The Fourth, Fireworks and FacebookThe Fourth, Fireworks and Facebook
Iowa legislators certainly did no favors to cities throughout the state with the quick turnaround time associated with the new fireworks law. Senator Jake Chapman, R-Adel, who helped guide the bill to passage in the Senate said, “We’re eliminating an 80-year ban that’s been put in place and Iowans are now going to be able to celebrate the Fourth of July just like many other American citizens across the country are able to celebrate by using fireworks.  When then Iowa Governor Terry Branstad signed the bill into law on May 9, municipalities had just a few weeks to determine where they would allow the sale of fireworks to take place during the legally established sales period that ran from June 1 to July 8. 
During those 38 days, tents sprouted up in Iowa cities large and small throughout the state, much like early corn plants enjoying the warm and humid weather of early summer.

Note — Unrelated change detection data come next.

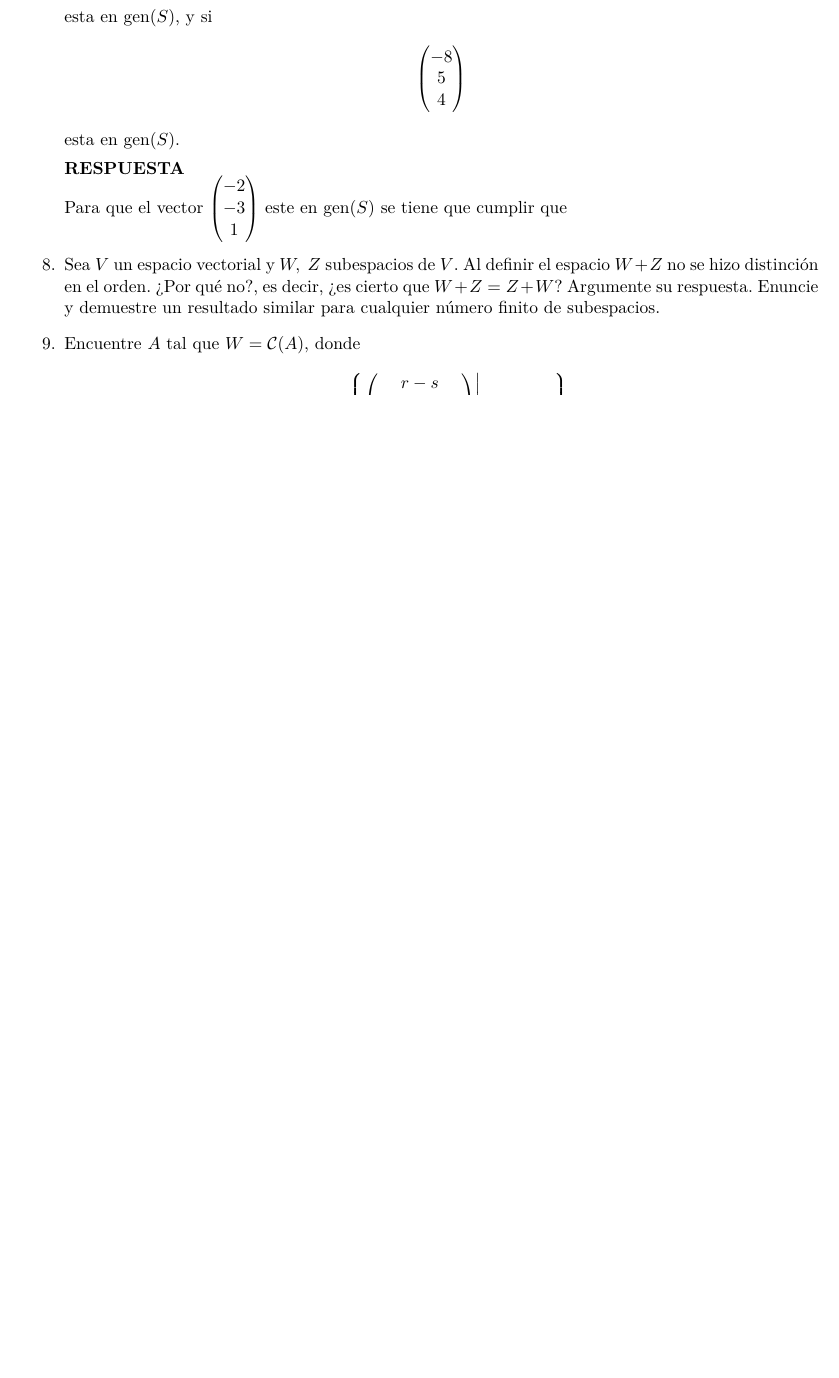
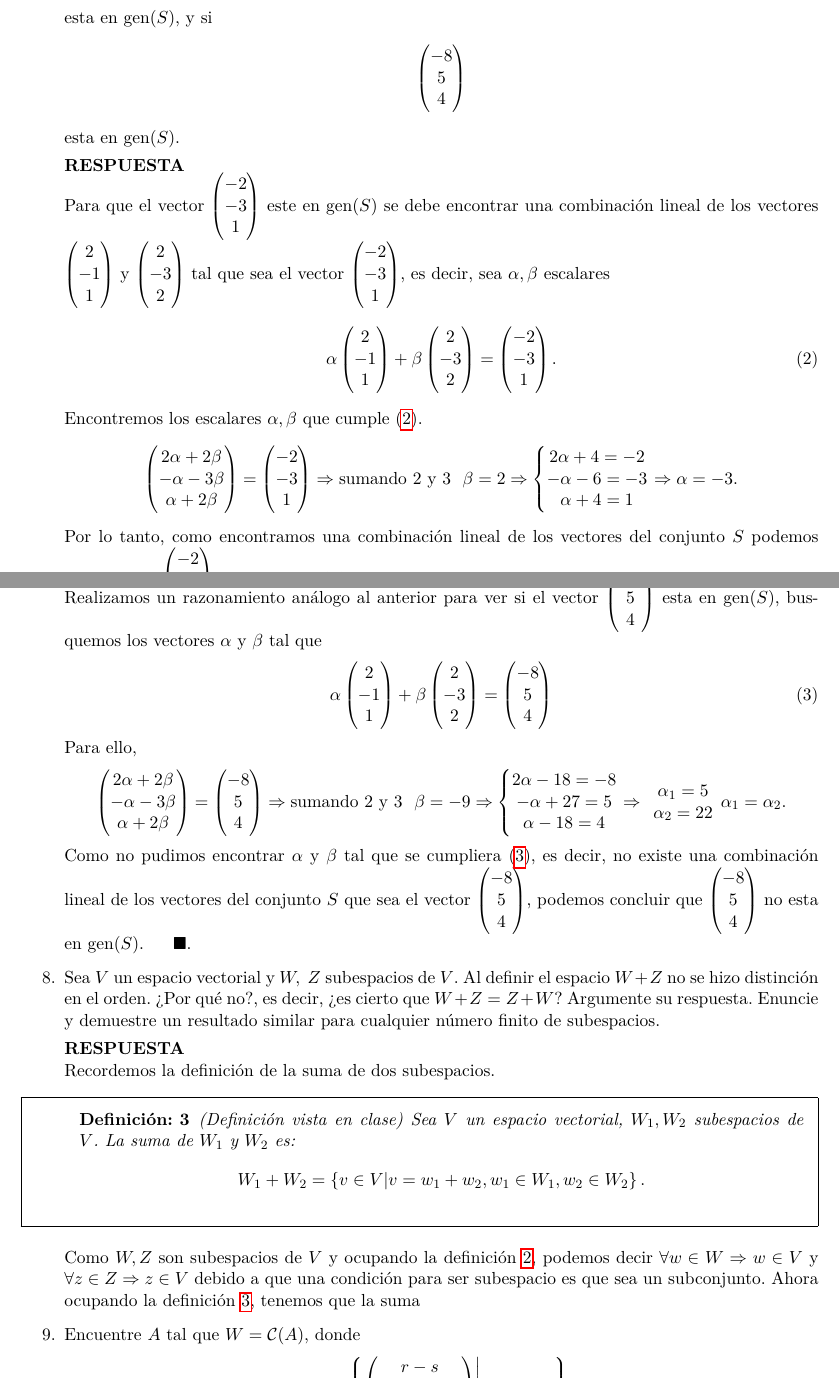
Before and after one commit to thenowrrock/Maestria_Computo_Estadistico_CIMAT, a LaTeX problem sheet (Tareas/Tarea_5/T5_AM_Enrique_Santibáñez_Cortés.tex): part of page 5 of 6 before the commit and two parts of pages 5 and 6 of 7 after it, the two joined at a grey line, cut so that both start at the same text, the shorter picture padded with empty space. Compiled offline with pdfLaTeX.

Commit message:
Avances: - Ejercicios 1, 2, 3, 7 y 9 terminados. - Ejercicios 8, 5 y 4 inconclusos.

```diff
--- a/Tareas/Tarea_5/T5_AM_Enrique_Santibáñez_Cortés.tex
+++ b/Tareas/Tarea_5/T5_AM_Enrique_Santibáñez_Cortés.tex
@@ -518,7 +550,108 @@ Para que el vector $\begin{pmatrix}
 -3\\
 1
 \end{pmatrix}$
- este en $\gen (S)$ se tiene que cumplir que
+ este en $\gen (S)$ se debe encontrar una combinación lineal de los vectores
+$\begin{pmatrix}
+2\\
+-1\\
+1
+\end{pmatrix}$ y $\begin{pmatrix}
+2\\
+-3\\
+2
+\end{pmatrix}$ tal que sea el vector $\begin{pmatrix}
+-2\\
+-3\\
+1
+\end{pmatrix}$, es decir, sea $\alpha, \beta$ escalares
+\begin{align}\label{lineal}
+\alpha \begin{pmatrix}
+2\\
+-1\\
+1
+\end{pmatrix}+\beta \begin{pmatrix}
+2\\
+-3\\
+2
+\end{pmatrix}&=\begin{pmatrix}
+-2\\
+-3\\
+1
+\end{pmatrix}.
+\end{align}
+Encontremos los escalares $\alpha, \beta$ que cumple (\ref{lineal}).
+\begin{align*}
+\begin{pmatrix}
+2\alpha+2\beta\\
+-\alpha-3\beta\\
+\alpha+2\beta
+\end{pmatrix}&=\begin{pmatrix}
+-2\\
+-3\\
+1
+\end{pmatrix}\Rightarrow\text{sumando 2 y 3}\ \
+\beta=2 \Rightarrow \left\{\begin{matrix}
+2\alpha+4=-2\\
+-\alpha-6=-3\\
+\alpha+4=1
+\end{matrix}\right.\Rightarrow\alpha=-3.
+\end{align*}
+Por lo tanto, como encontramos una combinación lineal de los vectores del conjunto $S$ podemos concluir que $\begin{pmatrix}
+-2\\
+-3\\
+1
+\end{pmatrix}$ si esta en $\gen (S).$\\
+
+Realizamos un razonamiento análogo al anterior para ver si el vector $\begin{pmatrix}
+-8\\
+5\\
+4
+\end{pmatrix}$ esta en $\gen (S)$, busquemos los vectores $\alpha$ y $\beta$ tal que
+\begin{align}\label{lineal_2}
+\alpha \begin{pmatrix}
+2\\
+-1\\
+1
+\end{pmatrix}+\beta \begin{pmatrix}
+2\\
+-3\\
+2
+\end{pmatrix}&=\begin{pmatrix}
+-8\\
+5\\
+4
+\end{pmatrix}
+\end{align}
+Para ello,
+\begin{align*}
+\begin{pmatrix}
+2\alpha+2\beta\\
+-\alpha-3\beta\\
+\alpha+2\beta
+\end{pmatrix}&=\begin{pmatrix}
+-8\\
+5\\
+4
+\end{pmatrix}\Rightarrow\text{sumando 2 y 3}\ \
+\beta=-9 \Rightarrow \left\{\begin{matrix}
+2\alpha-18=-8\\
+-\alpha+27=5\\
+\alpha-18=4
+\end{matrix}\right.\Rightarrow
+\begin{array}{cc}
+\alpha_1=5\\
+\alpha_2=22
+\end{array}\alpha_1=\alpha_2.
+\end{align*}
+Como no pudimos encontrar $\alpha$ y $\beta$ tal que se cumpliera (\ref{lineal_2}), es decir, no existe una combinación lineal de los vectores del conjunto $S$ que sea el vector $\begin{pmatrix}
+-8\\
+5\\
+4
+\end{pmatrix}$,  podemos concluir que $\begin{pmatrix}
+-8\\
+5\\
+4
+\end{pmatrix}$ no esta en $\gen (S).$ \ \ \ \ \fin
 
 %Problema 8
 %------------------------------------------------------------------------------------------------------%
@@ -526,6 +659,20 @@ Para que el vector $\begin{pmatrix}
 %------------------------------------------------------------------------------------------------------%
 \item Sea $V$ un espacio vectorial y $W, \ Z$ subespacios de $V$. Al definir el espacio $W+Z$ no se hizo distinción en el orden. ¿Por qué no?, es decir, ¿es cierto que
 $W + Z = Z + W$? Argumente su respuesta. Enuncie y demuestre un resultado similar para cualquier número finito de subespacios.
+
+\res
+Recordemos la definición de la suma de dos subespacios.
+\begin{framed}
+    \begin{thmd} \label{suma_subespacios}
+    (Definición vista en clase) Sea $V$ un espacio vectorial, $W_1,W_2$ subespacios de $V$. La suma de $W_1$ y $W_2$ es:
+    \begin{align*}
+    W_1+W_2=\left\{v\in V|v=w_1+w_2, w_1\in W_1, w_2\in W_2 \right\}.
+    \end{align*}
+    \end{thmd}
+\end{framed}
+Como $W, Z$ son subespacios de $V$ y ocupando la definición \ref{subespacio}, podemos decir $\forall w\in W\Rightarrow w\in V$ y $\forall z\in Z\Rightarrow z\in V$ debido a que una condición para ser subespacio es que sea un subconjunto. Ahora ocupando la definición \ref{suma_subespacios}, tenemos que la suma
+
+
 
 %Problema 9
 %------------------------------------------------------------------------------------------------------%
```
Also changed, not shown: Tareas/Tarea_5/T5_AM_Enrique_Santibáñez_Cortés.pdf, Tareas/Tarea_5/T5_AM_Enrique_Santibáñez_Cortés.tex (32 more changed lines), 3 other files.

These “temporary structures” were a source of conundrum for cities because tents where fireworks are sold are not subject to certain building codes, such as fire supression measures, that are required for the licensed retailers selling from a permanent structure. Imagine if a fire broke out in downtown La Porte City. Because of their close proximity, the consequences could be devastating for neighboring businesses and buildings. 
It’s no surprise selling from a tent quickly became the preferred option for fireworks retailers. They could avoid expenses associated with meeting the more stringent building codes required of permanent buildings by waiting just three days, June 13, as opposed to June 10, to sell from temporary locations.
Commercial grade fireworks can be a source of great stress for individuals suffering from post traumatic stress disorder, as well as pets, whose hearing can be more sensitive than their human owners. Unfortunately, complaints during the recently concluded summer fireworks season were not limited to just those special populations. The most common fireworks complaints related to when and where they were being set off. 
Over the past three weeks, users of social media could find a myriad of references related to fireworks. Whether in favor of pyrotechnics or against, common sense would dictate that the simple act of respecting where and when fireworks are used would eliminate many of the conflicts reported. Yes, it’s legal to shoot off fireworks on your property. When said fireworks land on someone else’s property, though, cleaning up the resulting mess is the only right thing to do. 
There’s no doubt that ripping off a good rant on one of the many social media platforms can feel refreshingly good at times. Just know that those complaints are not likely to be seen or responded to by local authorities. It’s not their job to monitor social media posts made by local citizens. “The City” isn’t friends with anyone on Facebook. It doesn’t follow anyone on Twitter, nor does it send out or receive photos on Instagram. In La Porte City, seeking a response from Public Safety or City Hall requires a willingness to identify yourself when contacting authorities so the complaint can be properly investigated.
Now that the 4th of July has come and gone, expect the fireworks controversy to begin to fade. If you haven’t already, though, mark your calendar for Sunday, December 24. Much like Arnold Schwarzenegger in the movie Terminator, fireworks will be back for another limited run.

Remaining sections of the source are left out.